To increase its low-carbon energy generation, it would be prudent for Ukraine to consider expanding its existing nuclear power capabilities. Countries such as Sweden, France, Finland, and Belgium have achieved impressive outputs over 400 watts/person through their nuclear endeavors. The notable success of wind power in Denmark, Sweden, and Norway, which consistently produce over 300 watts/person, provides an additional or alternative pathway to increase low-carbon power. Although Ukraine already benefits from nuclear and, to a lesser degree, various types of non-fossil fuels, emulating these successful strategies could greatly enhance its energy landscape.
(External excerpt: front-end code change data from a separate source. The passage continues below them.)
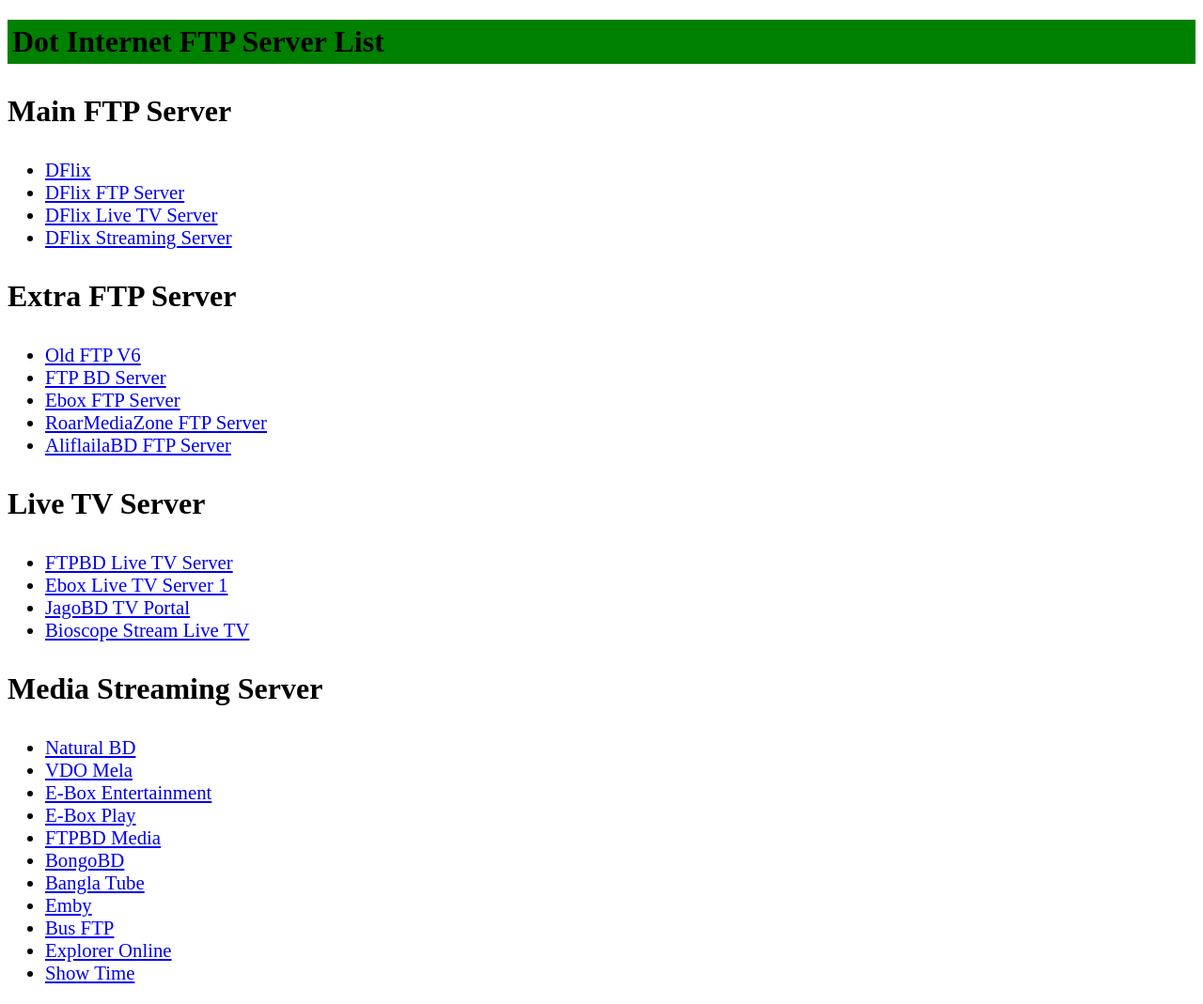
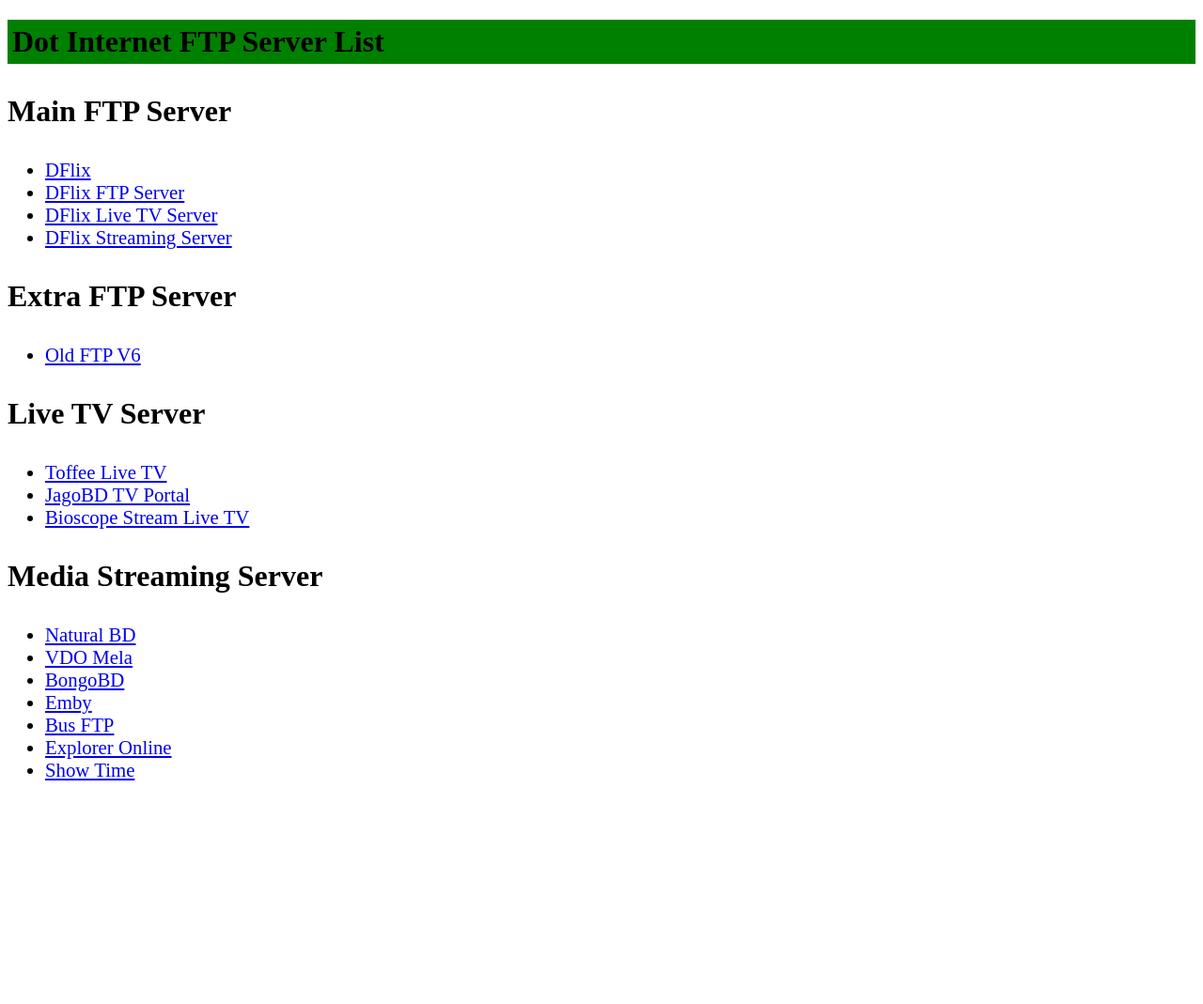
Before and after one commit to plateman/dot-internet-ftp-server-list, a plain HTML site: page index.html in a window 1280 px wide. Shown: the whole page at 94% size. After the commit the page ends 853 px from the top, so only its background shows below. Drawn offline with Linux system fonts and the light colour scheme.

Commit message:
Update index.html

```diff
--- a/index.html
+++ b/index.html
@@ -51,19 +51,13 @@
 
     <ul>
       <li><a href="http://172.22.22.101/">Old FTP V6</a></li>
-      <li><a href="http://server3.ftpbd.net/">FTP BD Server</a></li>
-      <li><a href="http://fs.ebox.live/">Ebox FTP Server</a></li>
-      <li>
-        <a href="http://cdn.roarmediazone.com/">RoarMediaZone FTP Server</a>
-      </li>
-      <li><a href="http://ftp1.aliflailabd.com/">AliflailaBD FTP Server</a></li>
+
     </ul>
 
     <p>Live TV Server</p>
 
     <ul>
-      <li><a href="http://otv.ftpbd.net/">FTPBD Live TV Server</a></li>
-      <li><a href="http://tv.ebox.live/">Ebox Live TV Server 1</a></li>
+      <li><a href="https://toffeelive.com/">Toffee Live TV</a></li>
       <li><a href="https://jagobd.com/">JagoBD TV Portal</a></li>
       <li>
         <a href="https://www.bioscopelive.com/en/">Bioscope Stream Live TV</a>
@@ -75,11 +69,7 @@
     <ul>
       <li><a href="https://naturalbd.com/">Natural BD</a></li>
       <li><a href="http://vdomela.com/">VDO Mela</a></li>
-      <li><a href="http://fileserver.ebox.live/">E-Box Entertainment</a></li>
-      <li><a href="http://play.ebox.live/home">E-Box Play</a></li>
-      <li><a href="http://media.ftpbd.net:8096/">FTPBD Media</a></li>
       <li><a href="https://bongobd.com/">BongoBD</a></li>
-      <li><a href="http://www.banglatube.net/">Bangla Tube</a></li>
       <li><a href="http://172.22.22.105:8096/">Emby</a></li>
       <li><a href="http://103.87.212.46/">Bus FTP</a></li>
       <li><a href="http://103.222.20.150/">Explorer Online</a></li>
```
Looking historically at Ukraine's electricity generation, a clear trend in the rise and fall of nuclear power is evident. The late 1980s saw significant progress with an initial setback in 1986, but a considerable rebound by 21.6 TWh in 1988. The 1990s were relatively unstable with several fluctuations, but closed with a boost of 5.9 TWh of hydro power in 1998. The first decade of the 21st century marked an overall increase in nuclear power, despite a drop in 2009. The following years were a roller-coaster ride, with nuclear power undergoing several sharp rises and falls, culminating in a steep drop of 21.3 TWh in 2022. These fluctuations, particularly the recent significant downturn in nuclear generation, call for critical evaluation and intervention to stabilize the country's low-carbon electricity generation.